● PROVIDED MATERIAL:
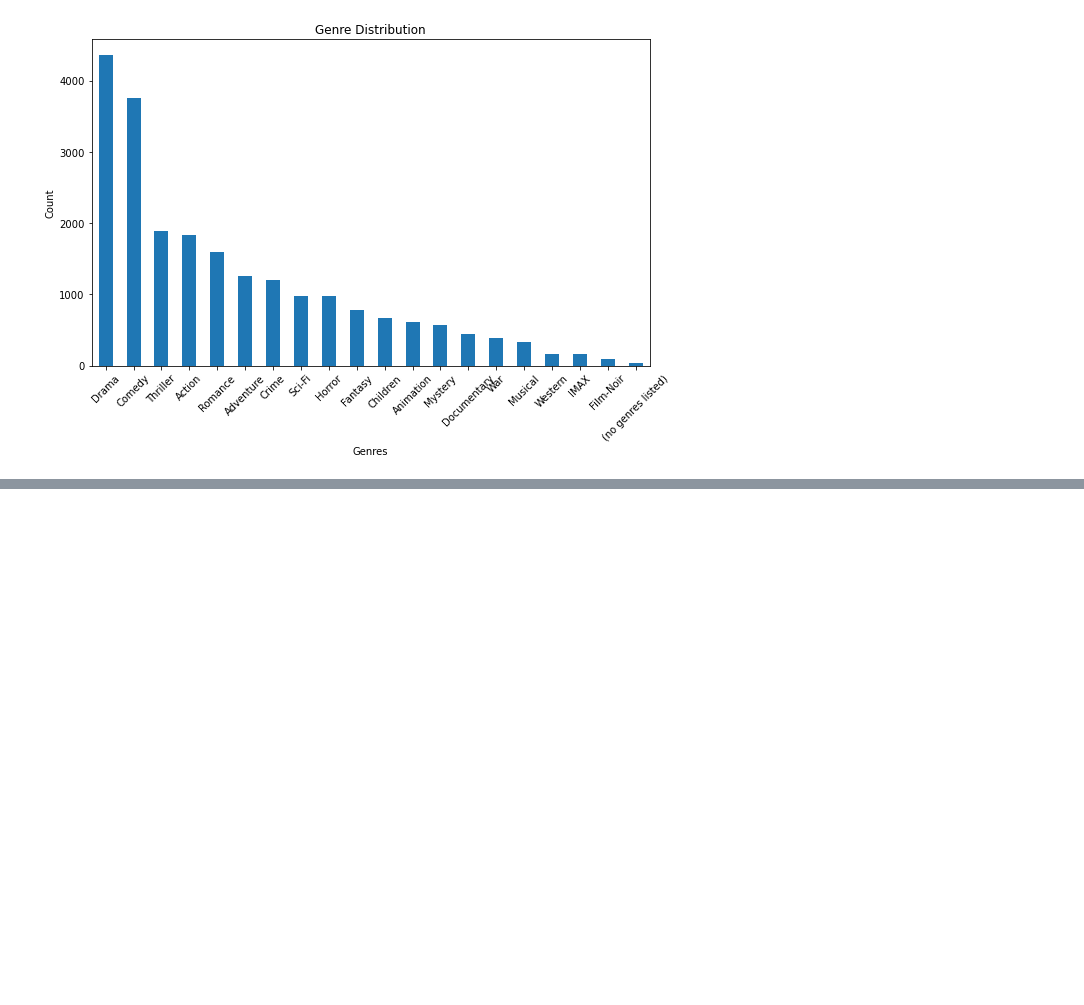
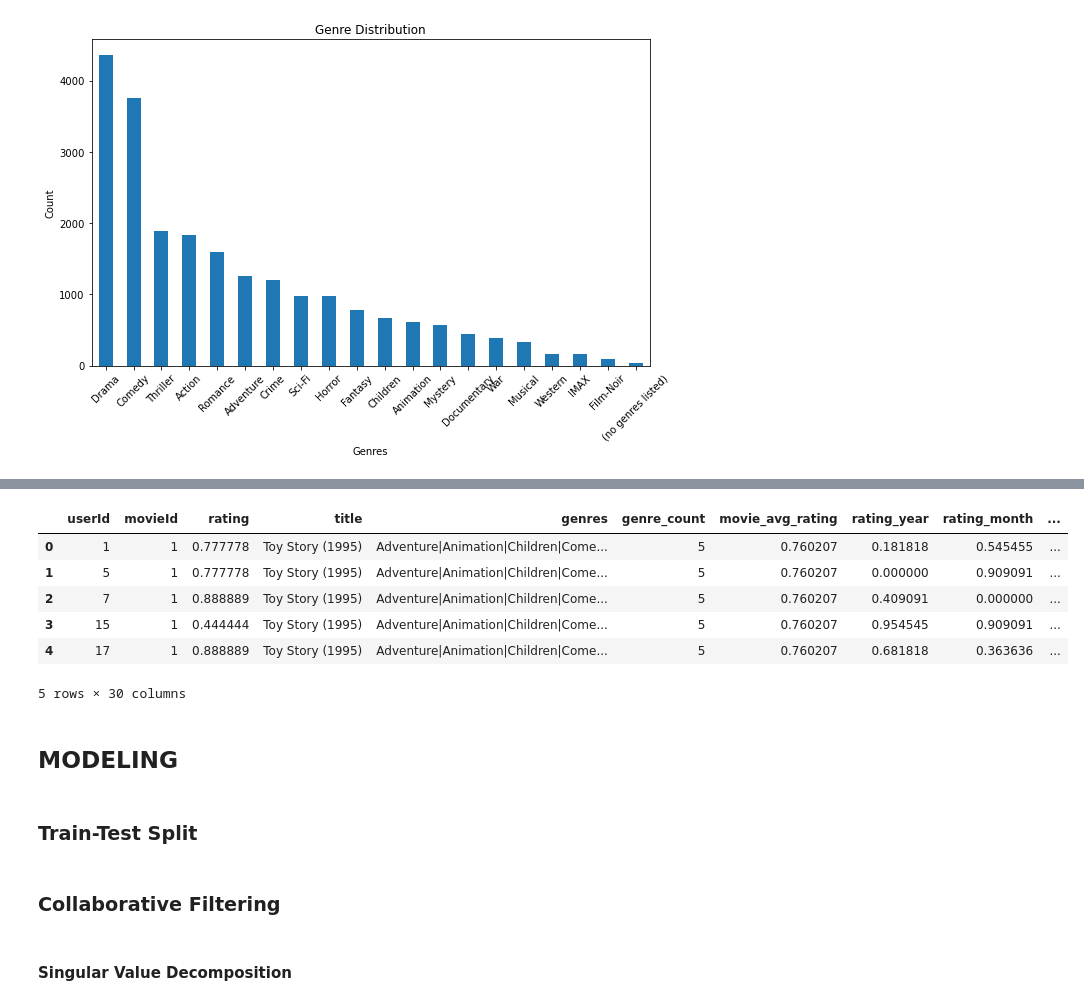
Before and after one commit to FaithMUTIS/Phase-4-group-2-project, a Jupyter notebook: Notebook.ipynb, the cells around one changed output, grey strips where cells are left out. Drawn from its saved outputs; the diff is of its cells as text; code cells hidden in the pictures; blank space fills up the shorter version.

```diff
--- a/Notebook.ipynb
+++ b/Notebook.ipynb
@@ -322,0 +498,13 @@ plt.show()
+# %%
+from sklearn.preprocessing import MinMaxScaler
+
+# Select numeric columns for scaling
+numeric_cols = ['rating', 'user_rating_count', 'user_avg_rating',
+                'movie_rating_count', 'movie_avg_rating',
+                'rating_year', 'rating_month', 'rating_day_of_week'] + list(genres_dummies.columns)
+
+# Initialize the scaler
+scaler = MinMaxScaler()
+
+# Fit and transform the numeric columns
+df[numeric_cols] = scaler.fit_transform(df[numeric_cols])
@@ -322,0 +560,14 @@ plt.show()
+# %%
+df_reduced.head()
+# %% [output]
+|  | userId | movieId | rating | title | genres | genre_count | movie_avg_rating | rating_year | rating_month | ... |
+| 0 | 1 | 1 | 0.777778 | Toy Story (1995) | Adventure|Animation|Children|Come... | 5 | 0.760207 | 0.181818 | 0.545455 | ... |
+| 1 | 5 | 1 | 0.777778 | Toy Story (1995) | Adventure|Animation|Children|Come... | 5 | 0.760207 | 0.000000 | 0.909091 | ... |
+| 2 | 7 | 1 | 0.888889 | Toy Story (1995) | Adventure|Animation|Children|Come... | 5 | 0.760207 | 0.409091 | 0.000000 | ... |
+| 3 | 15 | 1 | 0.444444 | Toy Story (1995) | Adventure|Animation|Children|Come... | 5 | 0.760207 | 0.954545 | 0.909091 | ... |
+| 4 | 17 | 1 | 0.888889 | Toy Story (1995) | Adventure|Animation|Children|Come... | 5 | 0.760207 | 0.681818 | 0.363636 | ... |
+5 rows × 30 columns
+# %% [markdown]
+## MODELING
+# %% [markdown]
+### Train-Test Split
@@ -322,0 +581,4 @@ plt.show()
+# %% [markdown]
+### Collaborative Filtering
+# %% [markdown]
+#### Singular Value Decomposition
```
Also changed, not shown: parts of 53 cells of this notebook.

● HOW TO COMPLETE THIS TASK: Give the data above again in full and unchanged, skipping the pictures.

● SOLUTION FOR THIS PROBLEM:
Before and after one commit to FaithMUTIS/Phase-4-group-2-project, a Jupyter notebook: Notebook.ipynb, the cells around one changed output, grey strips where cells are left out. Drawn from its saved outputs; the diff is of its cells as text; code cells hidden in the pictures; blank space fills up the shorter version.

```diff
--- a/Notebook.ipynb
+++ b/Notebook.ipynb
@@ -322,0 +498,13 @@ plt.show()
+# %%
+from sklearn.preprocessing import MinMaxScaler
+
+# Select numeric columns for scaling
+numeric_cols = ['rating', 'user_rating_count', 'user_avg_rating',
+                'movie_rating_count', 'movie_avg_rating',
+                'rating_year', 'rating_month', 'rating_day_of_week'] + list(genres_dummies.columns)
+
+# Initialize the scaler
+scaler = MinMaxScaler()
+
+# Fit and transform the numeric columns
+df[numeric_cols] = scaler.fit_transform(df[numeric_cols])
@@ -322,0 +560,14 @@ plt.show()
+# %%
+df_reduced.head()
+# %% [output]
+|  | userId | movieId | rating | title | genres | genre_count | movie_avg_rating | rating_year | rating_month | ... |
+| 0 | 1 | 1 | 0.777778 | Toy Story (1995) | Adventure|Animation|Children|Come... | 5 | 0.760207 | 0.181818 | 0.545455 | ... |
+| 1 | 5 | 1 | 0.777778 | Toy Story (1995) | Adventure|Animation|Children|Come... | 5 | 0.760207 | 0.000000 | 0.909091 | ... |
+| 2 | 7 | 1 | 0.888889 | Toy Story (1995) | Adventure|Animation|Children|Come... | 5 | 0.760207 | 0.409091 | 0.000000 | ... |
+| 3 | 15 | 1 | 0.444444 | Toy Story (1995) | Adventure|Animation|Children|Come... | 5 | 0.760207 | 0.954545 | 0.909091 | ... |
+| 4 | 17 | 1 | 0.888889 | Toy Story (1995) | Adventure|Animation|Children|Come... | 5 | 0.760207 | 0.681818 | 0.363636 | ... |
+5 rows × 30 columns
+# %% [markdown]
+## MODELING
+# %% [markdown]
+### Train-Test Split
@@ -322,0 +581,4 @@ plt.show()
+# %% [markdown]
+### Collaborative Filtering
+# %% [markdown]
+#### Singular Value Decomposition
```
Also changed, not shown: parts of 53 cells of this notebook.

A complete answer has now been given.